WHAT TO WORK ON:
Reproduce the entries below exactly, but leave the pictures out.

RECORDED INFORMATION:

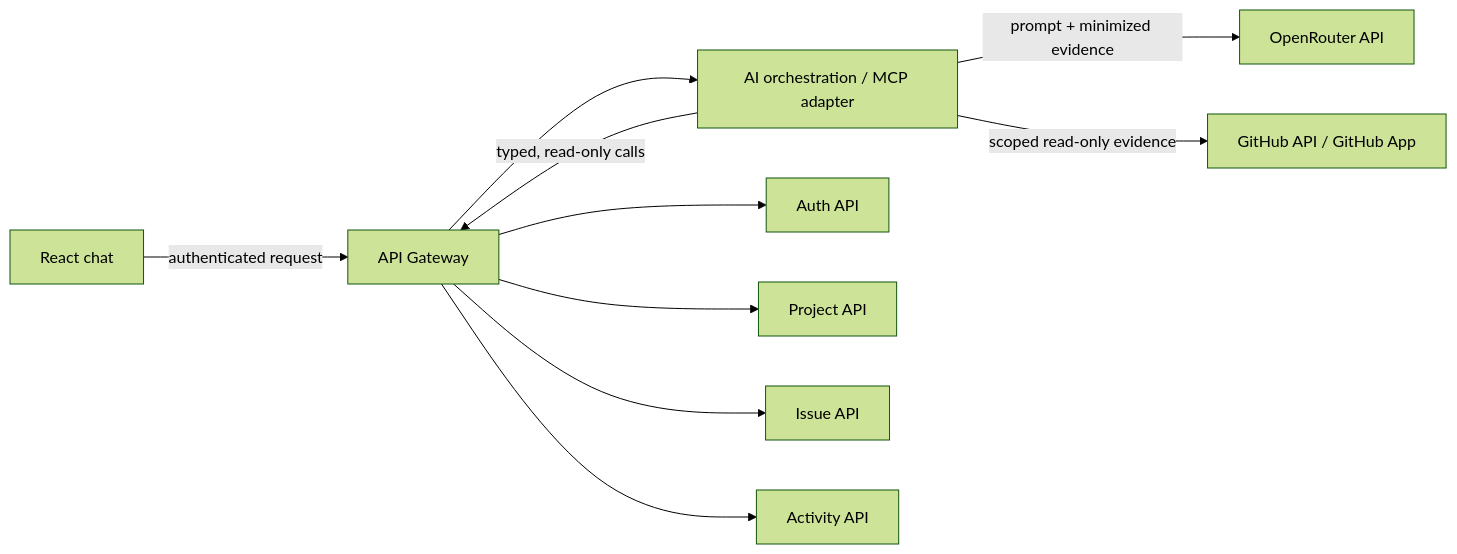
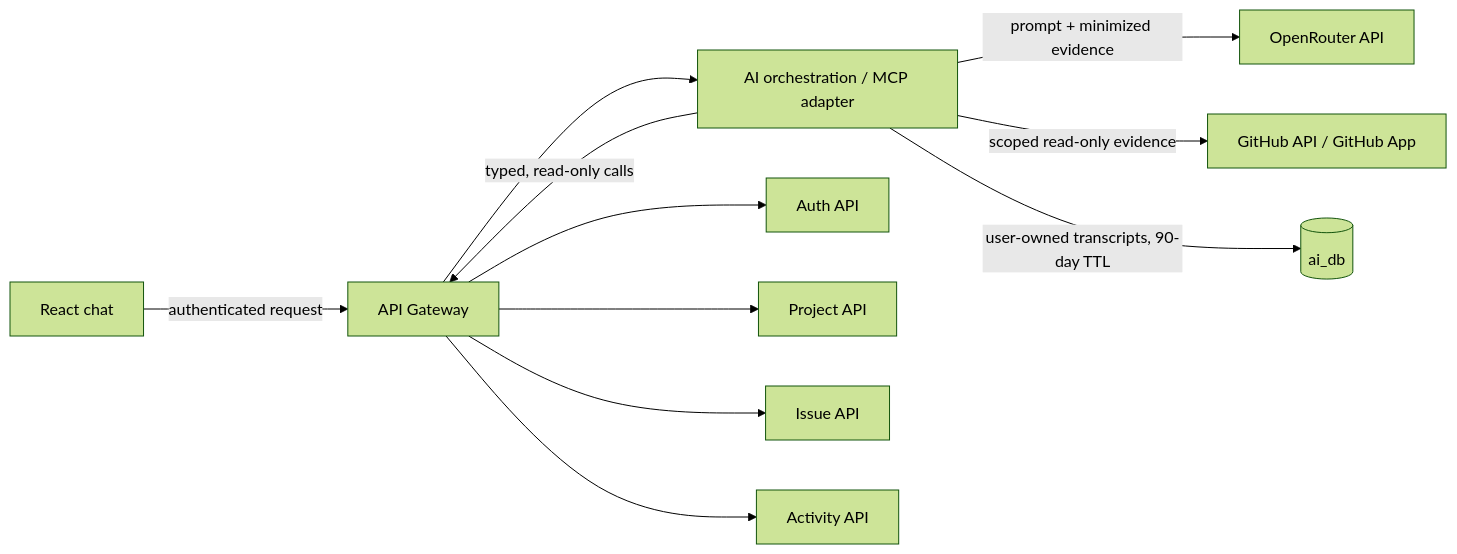
The diagram in docs/AI_INSIGHTS.md (adil-mubarak/Trackline), drawn with Mermaid (forest theme) before and after one commit. The commit also changed other lines of this file and 40 other files, not shown here.

````diff
--- a/docs/AI_INSIGHTS.md
+++ b/docs/AI_INSIGHTS.md
@@ -36,12 +36,13 @@
 ```mermaid
 flowchart LR
     UI[React chat] -->|authenticated request| GW[API Gateway]
     GW --> AI[AI orchestration / MCP adapter]
     AI -->|typed, read-only calls| GW
     GW --> AUTH[Auth API]
     GW --> PROJECT[Project API]
     GW --> ISSUE[Issue API]
     GW --> ACTIVITY[Activity API]
     AI -->|prompt + minimized evidence| OR[OpenRouter API]
     AI -->|scoped read-only evidence| GH[GitHub API / GitHub App]
+    AI -->|user-owned transcripts, 90-day TTL| AIDB[(ai_db)]
 ```
````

ANSWER TO THE PROBLEM:
The diagram in docs/AI_INSIGHTS.md (adil-mubarak/Trackline), drawn with Mermaid (forest theme) before and after one commit. The commit also changed other lines of this file and 40 other files, not shown here.

````diff
--- a/docs/AI_INSIGHTS.md
+++ b/docs/AI_INSIGHTS.md
@@ -36,12 +36,13 @@
 ```mermaid
 flowchart LR
     UI[React chat] -->|authenticated request| GW[API Gateway]
     GW --> AI[AI orchestration / MCP adapter]
     AI -->|typed, read-only calls| GW
     GW --> AUTH[Auth API]
     GW --> PROJECT[Project API]
     GW --> ISSUE[Issue API]
     GW --> ACTIVITY[Activity API]
     AI -->|prompt + minimized evidence| OR[OpenRouter API]
     AI -->|scoped read-only evidence| GH[GitHub API / GitHub App]
+    AI -->|user-owned transcripts, 90-day TTL| AIDB[(ai_db)]
 ```
````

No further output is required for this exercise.